THE TASK: Which lines of the data contain the string "color"? Copy every one.

MATERIALS PROVIDED:
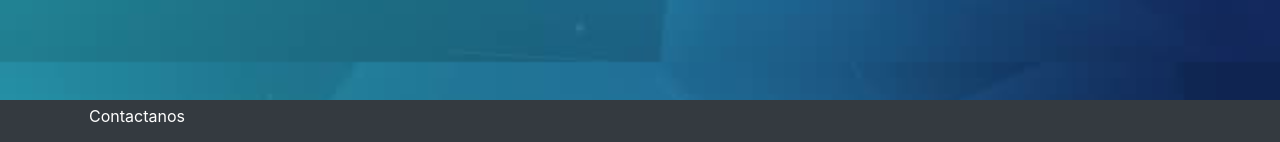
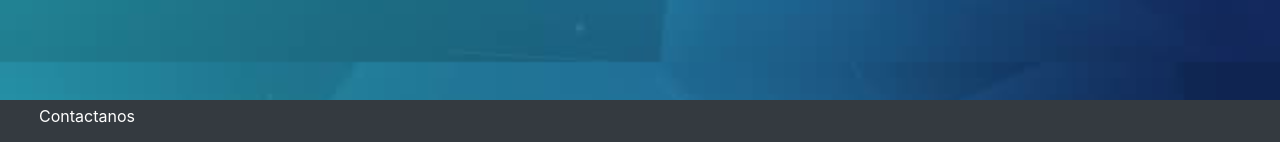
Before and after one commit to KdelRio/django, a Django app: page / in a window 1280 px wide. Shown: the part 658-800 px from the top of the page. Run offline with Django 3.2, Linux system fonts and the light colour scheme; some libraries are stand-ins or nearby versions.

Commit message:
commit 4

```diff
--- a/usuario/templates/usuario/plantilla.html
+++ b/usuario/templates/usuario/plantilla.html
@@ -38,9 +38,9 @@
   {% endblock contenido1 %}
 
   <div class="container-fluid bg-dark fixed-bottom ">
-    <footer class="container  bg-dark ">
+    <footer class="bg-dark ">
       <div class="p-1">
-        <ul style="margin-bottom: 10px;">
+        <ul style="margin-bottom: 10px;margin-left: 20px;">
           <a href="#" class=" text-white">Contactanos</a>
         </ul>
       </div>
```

...

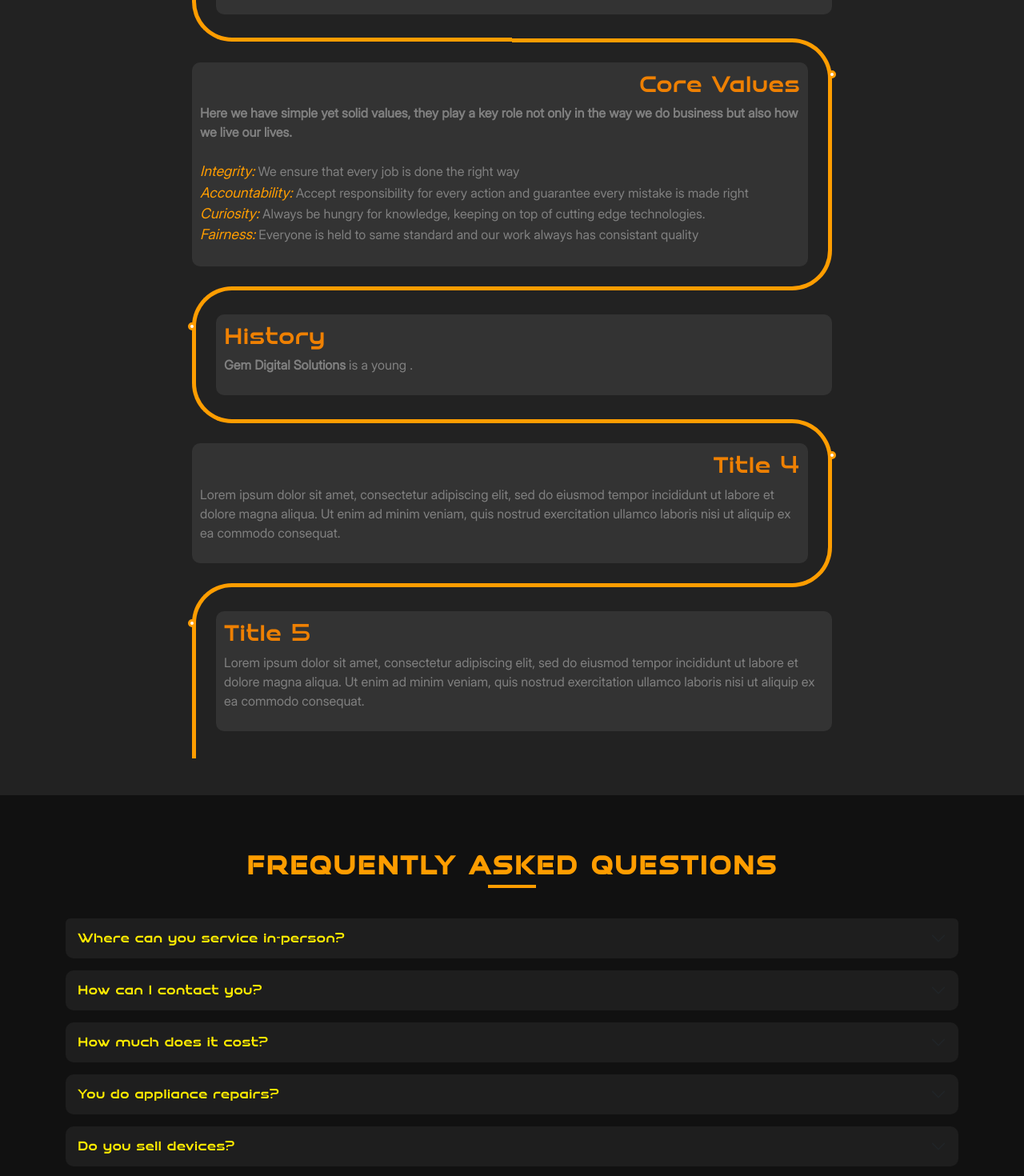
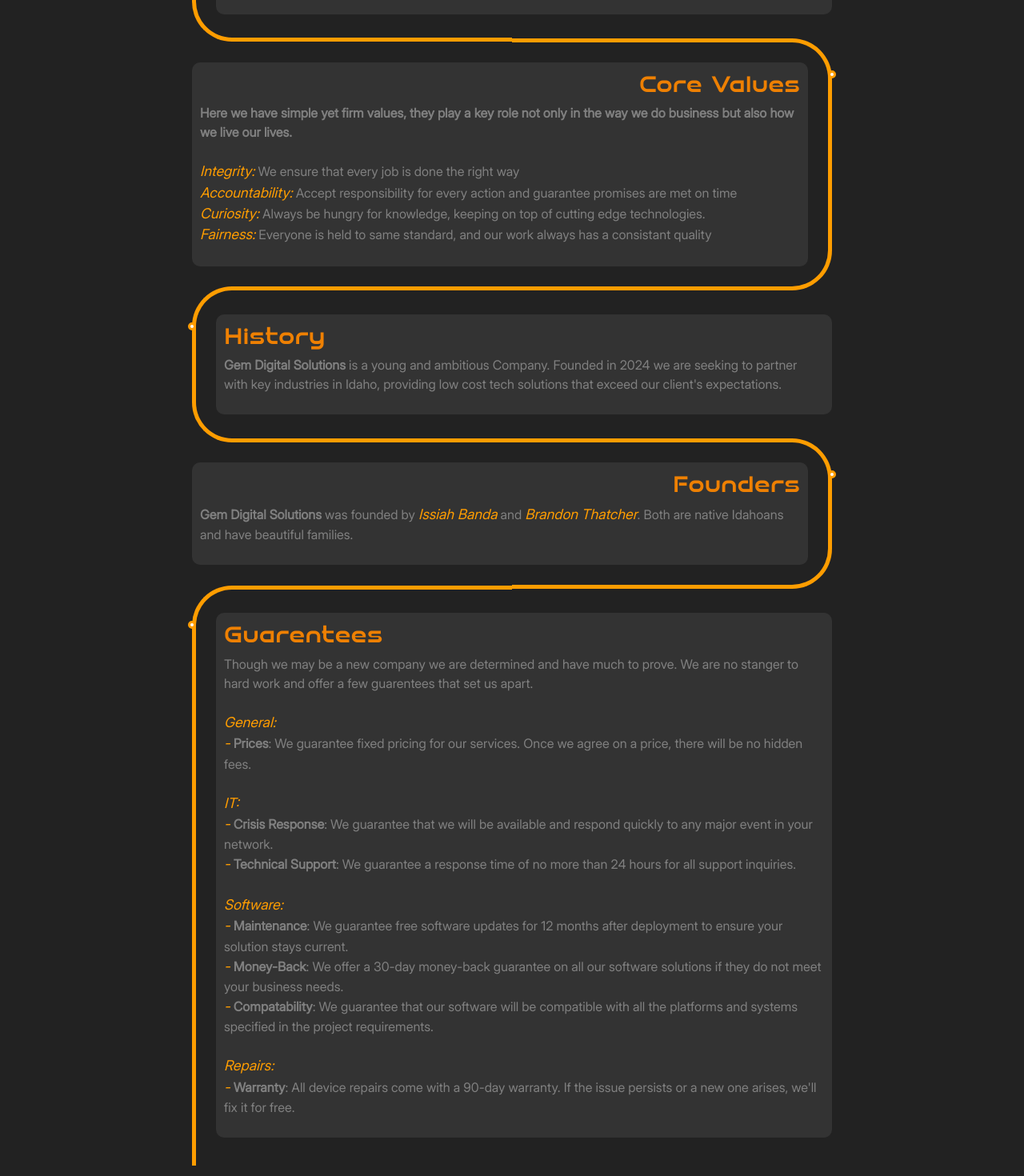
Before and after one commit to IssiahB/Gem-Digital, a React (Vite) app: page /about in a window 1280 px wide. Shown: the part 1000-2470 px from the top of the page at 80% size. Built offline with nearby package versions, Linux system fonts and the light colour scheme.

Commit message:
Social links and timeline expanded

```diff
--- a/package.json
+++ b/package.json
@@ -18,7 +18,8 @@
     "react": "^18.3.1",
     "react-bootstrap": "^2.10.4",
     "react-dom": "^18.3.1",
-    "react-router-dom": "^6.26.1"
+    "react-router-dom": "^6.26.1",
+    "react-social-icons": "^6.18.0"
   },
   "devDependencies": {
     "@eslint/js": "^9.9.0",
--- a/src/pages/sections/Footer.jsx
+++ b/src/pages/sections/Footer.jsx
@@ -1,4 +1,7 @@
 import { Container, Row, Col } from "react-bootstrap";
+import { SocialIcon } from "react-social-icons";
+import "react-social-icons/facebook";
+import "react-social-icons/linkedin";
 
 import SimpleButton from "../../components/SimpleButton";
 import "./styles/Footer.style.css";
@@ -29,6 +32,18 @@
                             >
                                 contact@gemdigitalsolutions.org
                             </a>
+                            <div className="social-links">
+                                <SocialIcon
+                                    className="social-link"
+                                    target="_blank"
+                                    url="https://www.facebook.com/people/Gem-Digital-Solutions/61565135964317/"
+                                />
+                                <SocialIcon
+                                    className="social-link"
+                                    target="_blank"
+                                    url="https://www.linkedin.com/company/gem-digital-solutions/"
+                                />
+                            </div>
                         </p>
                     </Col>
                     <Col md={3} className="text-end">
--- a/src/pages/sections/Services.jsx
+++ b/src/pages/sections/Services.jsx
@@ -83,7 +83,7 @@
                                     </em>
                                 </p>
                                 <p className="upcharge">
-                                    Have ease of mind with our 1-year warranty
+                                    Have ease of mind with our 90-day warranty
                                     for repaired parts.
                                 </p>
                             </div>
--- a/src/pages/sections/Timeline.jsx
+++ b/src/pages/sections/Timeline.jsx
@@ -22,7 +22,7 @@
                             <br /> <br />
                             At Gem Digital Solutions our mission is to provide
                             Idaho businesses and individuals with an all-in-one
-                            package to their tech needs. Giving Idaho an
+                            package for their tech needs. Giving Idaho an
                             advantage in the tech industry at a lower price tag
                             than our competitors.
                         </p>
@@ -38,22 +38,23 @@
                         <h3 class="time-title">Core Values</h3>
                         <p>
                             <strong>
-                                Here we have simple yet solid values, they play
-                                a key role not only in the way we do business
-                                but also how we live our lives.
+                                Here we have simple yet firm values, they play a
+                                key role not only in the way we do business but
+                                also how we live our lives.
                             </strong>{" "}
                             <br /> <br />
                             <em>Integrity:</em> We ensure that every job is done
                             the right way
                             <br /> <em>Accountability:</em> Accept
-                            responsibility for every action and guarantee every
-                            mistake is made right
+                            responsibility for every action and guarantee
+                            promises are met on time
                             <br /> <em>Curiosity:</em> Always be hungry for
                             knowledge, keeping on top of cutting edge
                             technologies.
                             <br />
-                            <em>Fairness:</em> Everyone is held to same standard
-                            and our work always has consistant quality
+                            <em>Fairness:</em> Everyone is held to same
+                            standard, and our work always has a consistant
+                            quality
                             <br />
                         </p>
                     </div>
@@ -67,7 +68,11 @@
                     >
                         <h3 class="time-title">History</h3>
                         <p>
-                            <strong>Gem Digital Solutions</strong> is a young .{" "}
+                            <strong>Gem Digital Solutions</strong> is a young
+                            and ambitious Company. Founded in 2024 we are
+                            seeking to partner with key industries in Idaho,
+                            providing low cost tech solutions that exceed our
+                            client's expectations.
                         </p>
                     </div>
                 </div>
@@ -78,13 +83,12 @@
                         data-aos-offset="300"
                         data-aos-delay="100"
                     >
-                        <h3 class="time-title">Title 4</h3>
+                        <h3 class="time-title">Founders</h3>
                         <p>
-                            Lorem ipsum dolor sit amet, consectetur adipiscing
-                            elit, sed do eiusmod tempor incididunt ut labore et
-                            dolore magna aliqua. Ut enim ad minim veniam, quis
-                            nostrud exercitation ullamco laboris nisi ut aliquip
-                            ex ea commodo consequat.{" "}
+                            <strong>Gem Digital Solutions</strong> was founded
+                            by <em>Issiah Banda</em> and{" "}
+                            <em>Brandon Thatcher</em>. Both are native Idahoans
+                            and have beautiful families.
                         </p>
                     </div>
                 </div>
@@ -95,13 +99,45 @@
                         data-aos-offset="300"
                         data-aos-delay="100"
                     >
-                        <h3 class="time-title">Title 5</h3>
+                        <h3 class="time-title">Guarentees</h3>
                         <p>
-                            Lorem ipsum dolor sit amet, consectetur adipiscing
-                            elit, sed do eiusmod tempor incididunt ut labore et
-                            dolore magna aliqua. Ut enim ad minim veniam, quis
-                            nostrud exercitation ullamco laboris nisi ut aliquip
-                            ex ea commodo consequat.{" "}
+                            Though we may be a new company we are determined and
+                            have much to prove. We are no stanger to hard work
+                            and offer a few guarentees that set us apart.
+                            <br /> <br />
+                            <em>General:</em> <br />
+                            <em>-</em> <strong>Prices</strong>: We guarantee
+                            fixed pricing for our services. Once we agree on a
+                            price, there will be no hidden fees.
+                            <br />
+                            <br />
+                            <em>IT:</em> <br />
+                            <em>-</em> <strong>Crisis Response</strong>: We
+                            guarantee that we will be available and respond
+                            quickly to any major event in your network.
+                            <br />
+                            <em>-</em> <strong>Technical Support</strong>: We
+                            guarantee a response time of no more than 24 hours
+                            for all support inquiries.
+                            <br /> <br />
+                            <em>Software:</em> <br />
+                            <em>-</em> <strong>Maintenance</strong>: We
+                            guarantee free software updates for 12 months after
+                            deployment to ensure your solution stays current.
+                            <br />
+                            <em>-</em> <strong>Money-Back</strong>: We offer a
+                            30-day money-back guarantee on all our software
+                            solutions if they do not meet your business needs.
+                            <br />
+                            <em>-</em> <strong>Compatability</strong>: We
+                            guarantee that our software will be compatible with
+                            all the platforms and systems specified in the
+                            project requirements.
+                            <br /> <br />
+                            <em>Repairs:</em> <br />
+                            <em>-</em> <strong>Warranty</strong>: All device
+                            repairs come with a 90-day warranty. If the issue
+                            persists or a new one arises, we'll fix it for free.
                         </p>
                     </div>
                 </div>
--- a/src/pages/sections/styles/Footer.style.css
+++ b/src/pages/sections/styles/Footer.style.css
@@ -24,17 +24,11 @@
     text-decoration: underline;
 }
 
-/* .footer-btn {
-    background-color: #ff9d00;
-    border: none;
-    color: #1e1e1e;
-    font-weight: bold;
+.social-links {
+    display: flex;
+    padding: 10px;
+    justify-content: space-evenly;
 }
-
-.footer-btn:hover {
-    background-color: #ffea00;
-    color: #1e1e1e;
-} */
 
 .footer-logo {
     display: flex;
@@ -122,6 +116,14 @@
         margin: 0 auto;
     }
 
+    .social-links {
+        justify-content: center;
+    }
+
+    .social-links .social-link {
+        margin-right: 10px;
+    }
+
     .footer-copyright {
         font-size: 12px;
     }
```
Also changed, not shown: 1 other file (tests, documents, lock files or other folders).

RESULT:
-    background-color: #ff9d00;
-    color: #1e1e1e;
-    background-color: #ffea00;
-    color: #1e1e1e;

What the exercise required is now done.